Click to read Can Type 2 Diabetes be Reversed
Click to read Very Low Calorie Diets & Type 2 Diabetes Reversal Part 1: Blood Glucose
I’d also recommend opening Table 1 and Table 2 from last week's post, as I’m not going to repeat those study details (1-21).
Now that you’re up to be speed with what happens to fasting glucose, HbA1c, and body weight with very low calorie diets, let’s look under the hood and see what's going on in terms of insulin resistance.
What happens to insulin and insulin resistance on very low calorie diets?
Type 2 diabetes is defined by two key problems:
- the body, presumably your body if you’re reading this, is resistant to the signals from insulin (watch the videos here to learn more about this); and
- the pancreas has lost some or even much of it’s capacity to produce insulin.
Early in the progression of type 2 diabetes, problem one is more prominent. The body responds by keeping insulin high. When the pancreas becomes impaired, insulin therapy is the treatment of choice in most guidelines. So as you look at the fasting insulin results in Table 3, keep that in mind.
What you might see from the table is that fasting insulin is really all over the place. Partly this is because some people were on insulin therapy, and others weren’t. For the most part, very low calorie diets led to clear and substantial reduction in fasting insulin.
In the last post we saw that very low calorie diets reduced fasting blood glucose. What these two results tell us, is that after a very low calorie diet, the bodies’ of people with type 2 diabetes need less insulin to control their blood glucose.
Two things in our diet can have a big effect on insulin – carbohydrates and proteins (22-26). Given that both are likely to be lower in a very low calorie diet than someone’s normal diet, seeing lower insulin may come as no surprise, but remember these are fasting values, the volunteers hadn’t eaten for 10-12 hours before the blood samples were taken.
Fasting insulin isn’t a great measure by itself because it doesn’t tell us much about what’s going on. What we want is some indicator that looks at the both the amount of insulin and how well that insulin is doing its job. There some very involved procedures that can tell us in detail what’s happening where, but let’s start with the simpler options more commonly used.
A common way to gauge insulin resistance is called the Homeostasis Model Assessment or simply HOMA. This takes into account both blood glucose and blood insulin.

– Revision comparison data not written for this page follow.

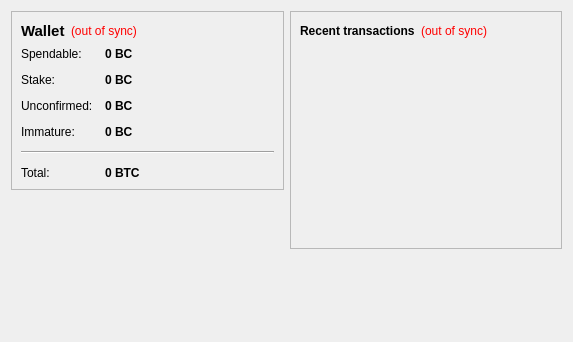
Qt form src/qt/forms/overviewpage.ui (FistBumpGithub/split) before a commit.
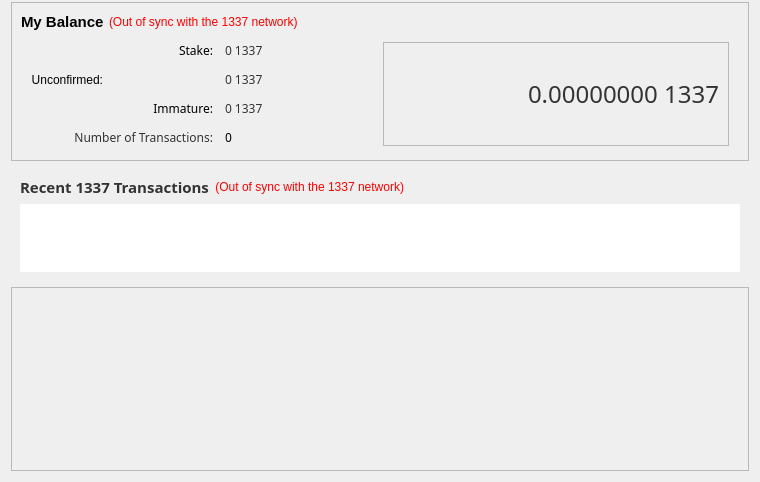
The same form after that commit. Custom widgets are drawn as their Qt base class.

Diff of the .ui file:
```diff
--- a/src/qt/forms/overviewpage.ui
+++ b/src/qt/forms/overviewpage.ui
@@ -6,18 +6,19 @@
    <rect>
     <x>0</x>
     <y>0</y>
-    <width>573</width>
-    <height>342</height>
+    <width>760</width>
+    <height>397</height>
    </rect>
   </property>
   <property name="windowTitle">
    <string>Form</string>
   </property>
-  <layout class="QHBoxLayout" name="horizontalLayout" stretch="1,1">
+  <layout class="QVBoxLayout" name="verticalLayout_5" stretch="0,1,0">
+   <property name="topMargin">
+    <number>2</number>
+   </property>
    <item>
-    <layout class="QVBoxLayout" name="verticalLayout_2">
-     <item>
-      <widget class="QFrame" name="frame">
+    <widget class="QFrame" name="frameTop">
        <property name="frameShape">
         <enum>QFrame::StyledPanel</enum>
        </property>
@@ -25,6 +26,9 @@
         <enum>QFrame::Raised</enum>
        </property>
        <layout class="QVBoxLayout" name="verticalLayout_4">
+      <property name="spacing">
+       <number>5</number>
+      </property>
         <item>
          <layout class="QHBoxLayout" name="horizontalLayout_4">
           <item>
@@ -37,7 +41,7 @@
              </font>
             </property>
             <property name="text">
-             <string>Wallet</string>
+           <string>My Balance</string>
             </property>
            </widget>
           </item>
@@ -50,7 +54,7 @@
              <string notr="true">QLabel { color: red; }</string>
             </property>
             <property name="text">
-             <string notr="true">(out of sync)</string>
+           <string notr="true">(Out of sync with the 1337 network)</string>
             </property>
             <property name="alignment">
              <set>Qt::AlignLeading|Qt::AlignLeft|Qt::AlignVCenter</set>
@@ -73,6 +77,20 @@
          </layout>
         </item>
         <item>
+       <layout class="QHBoxLayout" name="horizontalLayout">
+        <property name="leftMargin">
+         <number>10</number>
+        </property>
+        <property name="topMargin">
+         <number>5</number>
+        </property>
+        <property name="rightMargin">
+         <number>10</number>
+        </property>
+        <property name="bottomMargin">
+         <number>5</number>
+        </property>
+        <item>		
          <layout class="QFormLayout" name="formLayout_2">
           <property name="fieldGrowthPolicy">
            <enum>QFormLayout::AllNonFixedFieldsGrow</enum>
@@ -84,47 +102,43 @@
            <number>12</number>
           </property>
           <item row="0" column="0">
-           <widget class="QLabel" name="label">
-            <property name="text">
-             <string>Spendable:</string>
-            </property>
-           </widget>
-          </item>
-          <item row="0" column="1">
-           <widget class="QLabel" name="labelBalance">
-            <property name="font">
-             <font>
-              <weight>75</weight>
-              <bold>true</bold>
-             </font>
-            </property>
-            <property name="cursor">
-             <cursorShape>IBeamCursor</cursorShape>
-            </property>
-            <property name="toolTip">
-             <string>Your current spendable balance</string>
-            </property>
-            <property name="text">
-             <string notr="true">0 BC</string>
-            </property>
-            <property name="textInteractionFlags">
-             <set>Qt::LinksAccessibleByMouse|Qt::TextSelectableByKeyboard|Qt::TextSelectableByMouse</set>
-            </property>
-           </widget>
-          </item>
-          <item row="1" column="0">
            <widget class="QLabel" name="label_6">
+            <property name="sizePolicy">
+             <sizepolicy hsizetype="MinimumExpanding" vsizetype="Preferred">
+              <horstretch>0</horstretch>
+              <verstretch>0</verstretch>
+             </sizepolicy>
+            </property>
+            <property name="minimumSize">
+             <size>
+              <width>182</width>
+              <height>0</height>
+             </size>
+            </property>
+            <property name="baseSize">
+             <size>
+              <width>80</width>
+              <height>0</height>
+             </size>
+            </property>
+            <property name="font">
+             <font>
+              <family>Sans</family>
+             </font>
+            </property>
             <property name="text">
              <string>Stake:</string>
             </property>
+            <property name="alignment">
+             <set>Qt::AlignRight|Qt::AlignTrailing|Qt::AlignVCenter</set>
+            </property>
            </widget>
           </item>
-          <item row="1" column="1">
+          <item row="0" column="1">
            <widget class="QLabel" name="labelStake">
             <property name="font">
              <font>
-              <weight>75</weight>
-              <bold>true</bold>
+              <family>Sans</family>
              </font>
             </property>
             <property name="cursor">
@@ -134,26 +148,51 @@
              <string>Total of coins that was staked, and do not yet count toward the current balance</string>
             </property>
             <property name="text">
-             <string notr="true">0 BC</string>
+             <string notr="true">&lt;html&gt;&lt;head/&gt;&lt;body&gt;&lt;p&gt;&lt;span style=&quot; color:#333333;&quot;&gt;0 1337&lt;/span&gt;&lt;/p&gt;&lt;/body&gt;&lt;/html&gt;</string>
             </property>
             <property name="textInteractionFlags">
              <set>Qt::LinksAccessibleByMouse|Qt::TextSelectableByKeyboard|Qt::TextSelectableByMouse</set>
             </property>
            </widget>
           </item>
-          <item row="2" column="0">
+          <item row="1" column="0">
+            <property name="sizePolicy">
+             <sizepolicy hsizetype="MinimumExpanding" vsizetype="Preferred">
+              <horstretch>0</horstretch>
+              <verstretch>0</verstretch>
+             </sizepolicy>
+            </property>
+            <property name="minimumSize">
+             <size>
+              <width>182</width>
+              <height>0</height>
+             </size>
+            </property>
+            <property name="baseSize">
+             <size>
+              <width>80</width>
+              <height>0</height>
+             </size>
+            </property>
+            <property name="font">
+             <font>
+              <family>Sans</family>
+             </font>
+            </property>
            <widget class="QLabel" name="label_3">
             <property name="text">
              <string>Unconfirmed:</string>
             </property>
+            <property name="alignment">
+             <set>Qt::AlignRight|Qt::AlignTrailing|Qt::AlignVCenter</set>
+            </property>			
            </widget>
           </item>
-          <item row="2" column="1">
+          <item row="1" column="1">
            <widget class="QLabel" name="labelUnconfirmed">
             <property name="font">
              <font>
-              <weight>75</weight>
-              <bold>true</bold>
+              <family>Sans</family>
              </font>
             </property>
             <property name="cursor">
@@ -163,59 +202,137 @@
              <string>Total of transactions that have yet to be confirmed, and do not yet count toward the current balance</string>
             </property>
             <property name="text">
-             <string notr="true">0 BC</string>
+			 <string notr="true">&lt;html&gt;&lt;head/&gt;&lt;body&gt;&lt;p&gt;&lt;span style=&quot; color:#333333;&quot;&gt;0 1337&lt;/span&gt;&lt;/p&gt;&lt;/body&gt;&lt;/html&gt;</string> 
             </property>
             <property name="textInteractionFlags">
              <set>Qt::LinksAccessibleByMouse|Qt::TextSelectableByKeyboard|Qt::TextSelectableByMouse</set>
             </property>
            </widget>
           </item>
-          <item row="3" column="0">
+          <item row="2" column="0">
            <widget class="QLabel" name="labelImmatureText">
+            <property name="sizePolicy">
+             <sizepolicy hsizetype="MinimumExpanding" vsizetype="Preferred">
+              <horstretch>0</horstretch>
+              <verstretch>0</verstretch>
+             </sizepolicy>
+            </property>
+            <property name="minimumSize">
+             <size>
+              <width>182</width>
+              <height>0</height>
+             </size>
+            </property>
+            <property name="baseSize">
+             <size>
+              <width>80</width>
+              <height>0</height>
+             </size>
+            </property>
+            <property name="font">
+             <font>
+              <family>Sans</family>
+             </font>
+            </property>
+            <property name="layoutDirection">
+             <enum>Qt::RightToLeft</enum>
+            </property>
             <property name="text">
              <string>Immature:</string>
             </property>
+            <property name="alignment">
+             <set>Qt::AlignRight|Qt::AlignTrailing|Qt::AlignVCenter</set>
+            </property>			
            </widget>
           </item>
-          <item row="3" column="1">
+          <item row="2" column="1">
            <widget class="QLabel" name="labelImmature">
             <property name="font">
              <font>
-              <weight>75</weight>
-              <bold>true</bold>
+              <family>Sans</family>
              </font>
             </property>
             <property name="toolTip">
              <string>Mined balance that has not yet matured</string>
             </property>
             <property name="text">
-             <string notr="true">0 BC</string>
+             <string notr="true">&lt;html&gt;&lt;head/&gt;&lt;body&gt;&lt;p&gt;&lt;span style=&quot; color:#333333;&quot;&gt;0 1337&lt;/span&gt;&lt;/p&gt;&lt;/body&gt;&lt;/html&gt;</string>
             </property>
             <property name="textInteractionFlags">
              <set>Qt::LinksAccessibleByMouse|Qt::TextSelectableByKeyboard|Qt::TextSelectableByMouse</set>
             </property>
            </widget>
           </item>
-          <item row="4" column="0" colspan="2">
-           <widget class="Line" name="line">
-            <property name="orientation">
-             <enum>Qt::Horizontal</enum>
+          <item row="3" column="0">
+           <widget class="QLabel" name="label_2">
+            <property name="minimumSize">
+             <size>
+              <width>182</width>
+              <height>0</height>
+             </size>
             </property>
+            <property name="font">
+             <font>
+              <family>Sans</family>
+             </font>
+            </property>
+            <property name="text">
+             <string>&lt;html&gt;&lt;head/&gt;&lt;body&gt;&lt;p&gt;&lt;span style=&quot; color:#333333;&quot;&gt;Number of Transactions:&lt;/span&gt;&lt;/p&gt;&lt;/body&gt;&lt;/html&gt;</string>
+            </property>
+			<property name="alignment">
+             <set>Qt::AlignRight|Qt::AlignTrailing|Qt::AlignVCenter</set>
+            </property>
            </widget>
           </item>
-          <item row="5" column="0">
-           <widget class="QLabel" name="labelTotalText">
+          <item row="3" column="1">
+           <widget class="QLabel" name="labelNumTransactions">
+            <property name="font">
+             <font>
+              <family>Sans</family>
+             </font>
+            </property>
+            <property name="toolTip">
+             <string>Total number of transactions in wallet</string>
+            </property>
             <property name="text">
-             <string>Total:</string>
+             <string notr="true">0</string>
             </property>
            </widget>
           </item>
-          <item row="5" column="1">
-           <widget class="QLabel" name="labelTotal">
+         </layout>
+        </item>
+        <item>
+         <widget class="QFrame" name="frame_3">
+          <property name="frameShape">
+           <enum>QFrame::StyledPanel</enum>
+          </property>
+          <property name="frameShadow">
+           <enum>QFrame::Plain</enum>
+          </property>
+          <property name="lineWidth">
+           <number>1</number>
+          </property>
+          <layout class="QVBoxLayout" name="verticalLayout_6">
+           <item>
+            <widget class="QLabel" name="labelBalance">
+             <property name="sizePolicy">
+              <sizepolicy hsizetype="Expanding" vsizetype="Preferred">
+               <horstretch>0</horstretch>
+               <verstretch>0</verstretch>
+              </sizepolicy>
+             </property>
+             <property name="minimumSize">
+              <size>
+               <width>200</width>
+               <height>30</height>
+              </size>
+             </property>
             <property name="font">
              <font>
-              <weight>75</weight>
-              <bold>true</bold>
+               <family>Sans</family>
+               <pointsize>18</pointsize>
+               <weight>50</weight>
+               <bold>false</bold>
              </font>
             </property>
             <property name="cursor">
@@ -225,7 +342,10 @@
              <string>Your current total balance</string>
             </property>
             <property name="text">
-             <string notr="true">0 BTC</string>
+              <string notr="true">&lt;html&gt;&lt;head/&gt;&lt;body&gt;&lt;p&gt;&lt;span style=&quot; color:#333333;&quot;&gt;0.00000000 1337&lt;/span&gt;&lt;/p&gt;&lt;/body&gt;&lt;/html&gt;</string>
+             </property>
+             <property name="alignment">
+              <set>Qt::AlignRight|Qt::AlignTrailing|Qt::AlignVCenter</set>
             </property>
             <property name="textInteractionFlags">
              <set>Qt::LinksAccessibleByMouse|Qt::TextSelectableByKeyboard|Qt::TextSelectableByMouse</set>
@@ -233,31 +353,19 @@
            </widget>
           </item>
          </layout>
+         </widget>
         </item>
        </layout>
-      </widget>
-     </item>
-     <item>
-      <spacer name="verticalSpacer">
-       <property name="orientation">
-        <enum>Qt::Vertical</enum>
-       </property>
-       <property name="sizeHint" stdset="0">
-        <size>
-         <width>20</width>
-         <height>40</height>
-        </size>
-       </property>
-      </spacer>
-     </item>
-    </layout>
+      </item>
+     </layout>
+    </widget>
    </item>
    <item>
     <layout class="QVBoxLayout" name="verticalLayout_3">
      <item>
       <widget class="QFrame" name="frame_2">
        <property name="frameShape">
-        <enum>QFrame::StyledPanel</enum>
+        <enum>QFrame::NoFrame</enum>
        </property>
        <property name="frameShadow">
         <enum>QFrame::Raised</enum>
@@ -267,8 +375,16 @@
          <layout class="QHBoxLayout" name="horizontalLayout_2">
           <item>
            <widget class="QLabel" name="label_4">
+            <property name="font">
+             <font>
+              <family>Sans</family>
+              <pointsize>11</pointsize>
+			  <weight>75</weight>
+			  <bold>true</bold>
+             </font>
+            </property>		   
             <property name="text">
-             <string>&lt;b&gt;Recent transactions&lt;/b&gt;</string>
+             <string>&lt;html&gt;&lt;head/&gt;&lt;body&gt;&lt;p&gt;&lt;span style=&quot; font-size:11pt; color:#333333;&quot;&gt;Recent 1337 Transactions&lt;/span&gt;&lt;/p&gt;&lt;/body&gt;&lt;/html&gt;</string>
             </property>
            </widget>
           </item>
@@ -281,7 +397,7 @@
              <string notr="true">QLabel { color: red; }</string>
             </property>
             <property name="text">
-             <string notr="true">(out of sync)</string>
+             <string notr="true">(Out of sync with the 1337 network)</string>
             </property>
             <property name="alignment">
              <set>Qt::AlignRight|Qt::AlignTrailing|Qt::AlignVCenter</set>
@@ -306,7 +422,7 @@
         <item>
          <widget class="QListView" name="listTransactions">
           <property name="styleSheet">
-           <string notr="true">QListView { background: transparent; }</string>
+           <string notr="true"/>
           </property>
           <property name="frameShape">
            <enum>QFrame::NoFrame</enum>
@@ -340,8 +456,65 @@
      </item>
     </layout>
    </item>
-  </layout>
- </widget>
+
+   <item>
+        <widget class="QFrame" name="diffplotframe">
+         <property name="frameShape">
+          <enum>QFrame::StyledPanel</enum>
+         </property>
+         <property name="frameShadow">
+          <enum>QFrame::Raised</enum>
+         </property>
+         <layout class="QVBoxLayout" name="verticalLayout_3_1">
+          <property name="leftMargin">
+           <number>1</number>
+          </property>
+          <property name="topMargin">
+           <number>1</number>
+          </property>
+          <property name="rightMargin">
+           <number>1</number>
+          </property>
+          <property name="bottomMargin">
+           <number>1</number>
+          </property>
+          <item>
+           <layout class="QHBoxLayout" name="horizontalLayout_3">
+            <item>
+             <widget class="QCustomPlot" name="diffplot" native="true">
+              
+			  <property name="sizePolicy">
+             <sizepolicy hsizetype="MinimumExpanding" vsizetype="Preferred">
+              <horstretch>0</horstretch>
+              <verstretch>0</verstretch>
+             </sizepolicy>
+            </property>
+			  
+			  <property name="minimumSize">
+               <size>
+                <width>0</width>
+                <height>180</height>
+               </size>
+              </property>
+             </widget>
+            </item>
+           </layout>
+          </item>
+         </layout>
+        </widget>
+       </item>   
+  </layout>
+ </widget>
+ 
+ <customwidgets>
+  <customwidget>
+   <class>QCustomPlot</class>
+   <extends>QWidget</extends>
+   <header>qt/qcustomplot.h</header>
+   <container>1</container>
+  </customwidget>
+ </customwidgets>
+  
  <resources/>
  <connections/>
 </ui>
```
Left out of the diff: 8 changed lines with no effect on the pictures. Lines whose indentation alone changed are shown as unchanged.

There are newer and older versions (27). The newer version – HOMA2 – is more accurate, so I’ve calculated that where possible.
You can see the change in HOMA2 following very low calorie diets by clicking Table 4. You’ll see there are three results when calculating HOMA2:
- HOMA2-IR, which refers to insulin resistance. The bigger the number the worse the resistance.
- HOMA2-%B, which reflects how well the β-cells of the pancreas (the cells that make, store, and release insulin) are working. A higher number is better.
- HOMA2-%S, which tells us how insulin sensitive a person is. The higher the number, the better.
Despite HOMA2 not being the best method for assessing these things and some uncertainties about the use of medication in different studies, the picture that the results draw is one of reduced insulin resistance/improved insulin sensitivity, and improved β-cell function.
So to recap what we now know – very low calorie diets reduce fasting blood glucose and insulin resistance, and improve how well the pancreas functions. That’s exactly what we want when trying to reverse type 2 diabetes.
Next week we stay with the very low calorie diets by looking at what better more direct methods tell us is happening with the liver and pancreas. The liver is as central to glucose regulation as the pancreas, and plays a big role in type 2 diabetes, so stay tuned.
Click here to read part 3.
References: click here for a full list of references.
To learn more about type 2 diabetes and what you can do to better manage, and often reverse it, watch my free video education series. If you want one-on-one help dealing with your type 2 diabetes, contact me here to book a consultation.